As most of you already know, Volkswagen was recently caught cheating on emission tests. But were they really alone in doing so? The EPA data shows some suspicious patterns.
Without getting too technical (in any case, the specifics are still unclear), there's a tradeoff between fuel efficiency, and NOx emissions. So for a given level of performance, the software that controls a modern diesel engine can be tuned so that it is more fuel efficient, but produces more NOx, or it can be tuned so that it is less fuel efficient, but produces less NOx.
Since Volkswagen had problems meeting the NOx standards in the US, they decided to introduce software that detected when an emission test was being performed, and tuned the engine so as to decrease NOx production, in the process potentially worsening fuel economy relative to regular driving conditions.
One possible outcome of this procedure is that the cars involved might actually have better fuel economy in real life conditions, than during …
One of my ongoing research projects is on the Mongol invasions. Doing some background research, I realized there's an interesting asymmetry between male and female rulers, in terms of available imperial sexual strategies.
Say that the Mongol hordes have just finished annexing another city along their ever expanding frontier. Let's call it Elbonia. In this case the local elite had the good sense to surrender peacefully, and accept the Mongols as their rightful overlords. Everybody knew that if they put up a fight, the Mongols would typically exterminate a significant proportion of the local population, and enslave the rest.
What did the Mongols want from Elbonia? Well first of all, obviously they didn't want the inhabitants to ever attack their other dominions, regardless of any preexisting local feuds which may have existed. Secondly, they wanted them to send them money or tradable goods regularly. And thirdly, they wanted them to furnish soldiers for use in their next cam…
I just upgraded from a D90 to a D750, and I decided to buy a superzoom to use when I don't want to carry around the full bag of primes. It was a tossup between the 24-120 and the 28-300, but in the end I picked the latter since I already had a 24mm f/2.8D which had been collecting dust during my decade of using DX-sized sensors. In fact I might trade the 24mm with a 20mm if the opportunity comes along.
Anyway, there's a lot of controversy surrounding this lens, so I thought I would make some tests to decide whether to keep the lens or not, and since I have them, I figured I'd post them online.
So here they are. The first one are 200x200pixel crops (roughly) from the center of a resolution target. I took every marked focal length, and every full stop of aperture.
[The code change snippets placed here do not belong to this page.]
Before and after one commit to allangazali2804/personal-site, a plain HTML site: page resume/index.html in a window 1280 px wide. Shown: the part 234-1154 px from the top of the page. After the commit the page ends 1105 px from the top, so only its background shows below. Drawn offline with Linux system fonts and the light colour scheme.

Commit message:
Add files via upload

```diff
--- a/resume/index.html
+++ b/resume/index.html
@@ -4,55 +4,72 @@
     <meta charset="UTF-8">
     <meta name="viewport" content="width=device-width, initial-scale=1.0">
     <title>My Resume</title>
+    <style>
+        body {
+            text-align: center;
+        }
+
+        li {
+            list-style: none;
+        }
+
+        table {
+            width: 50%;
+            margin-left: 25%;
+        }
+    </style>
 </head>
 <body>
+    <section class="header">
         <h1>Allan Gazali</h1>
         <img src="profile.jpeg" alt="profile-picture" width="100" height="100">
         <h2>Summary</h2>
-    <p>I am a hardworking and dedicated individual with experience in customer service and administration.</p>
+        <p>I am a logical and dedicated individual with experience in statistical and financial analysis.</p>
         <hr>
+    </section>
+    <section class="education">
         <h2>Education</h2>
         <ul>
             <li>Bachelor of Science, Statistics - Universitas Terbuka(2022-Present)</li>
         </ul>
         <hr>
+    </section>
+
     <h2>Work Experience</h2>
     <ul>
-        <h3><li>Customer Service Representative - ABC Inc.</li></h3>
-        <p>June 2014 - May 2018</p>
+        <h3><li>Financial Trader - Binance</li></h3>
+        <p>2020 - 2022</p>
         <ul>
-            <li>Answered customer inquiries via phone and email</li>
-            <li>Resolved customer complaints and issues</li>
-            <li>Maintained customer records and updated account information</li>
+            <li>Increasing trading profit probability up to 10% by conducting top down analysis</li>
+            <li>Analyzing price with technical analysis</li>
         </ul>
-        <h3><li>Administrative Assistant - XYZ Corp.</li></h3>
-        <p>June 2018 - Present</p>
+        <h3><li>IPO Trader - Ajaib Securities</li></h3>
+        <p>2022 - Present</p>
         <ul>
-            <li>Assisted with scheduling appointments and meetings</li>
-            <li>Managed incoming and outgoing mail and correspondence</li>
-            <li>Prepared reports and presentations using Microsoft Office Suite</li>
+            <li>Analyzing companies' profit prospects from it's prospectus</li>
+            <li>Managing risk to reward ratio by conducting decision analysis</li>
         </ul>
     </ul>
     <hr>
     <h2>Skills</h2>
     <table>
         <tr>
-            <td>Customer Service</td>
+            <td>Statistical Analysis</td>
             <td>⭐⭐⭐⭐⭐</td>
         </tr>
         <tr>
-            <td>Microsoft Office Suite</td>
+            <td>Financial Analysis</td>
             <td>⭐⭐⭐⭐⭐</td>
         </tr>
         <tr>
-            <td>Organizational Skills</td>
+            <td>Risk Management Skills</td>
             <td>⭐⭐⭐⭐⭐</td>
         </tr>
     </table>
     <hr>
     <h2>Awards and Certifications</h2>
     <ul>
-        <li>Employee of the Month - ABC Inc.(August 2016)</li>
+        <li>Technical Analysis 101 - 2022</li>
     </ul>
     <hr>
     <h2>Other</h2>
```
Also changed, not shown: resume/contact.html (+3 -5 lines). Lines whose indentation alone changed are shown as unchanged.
I put a green dot next to the combinations that I considered satisfactory. For comparison, the "Optimal" square was obtained by taking a photo much larger version of the same pattern and scaling it down …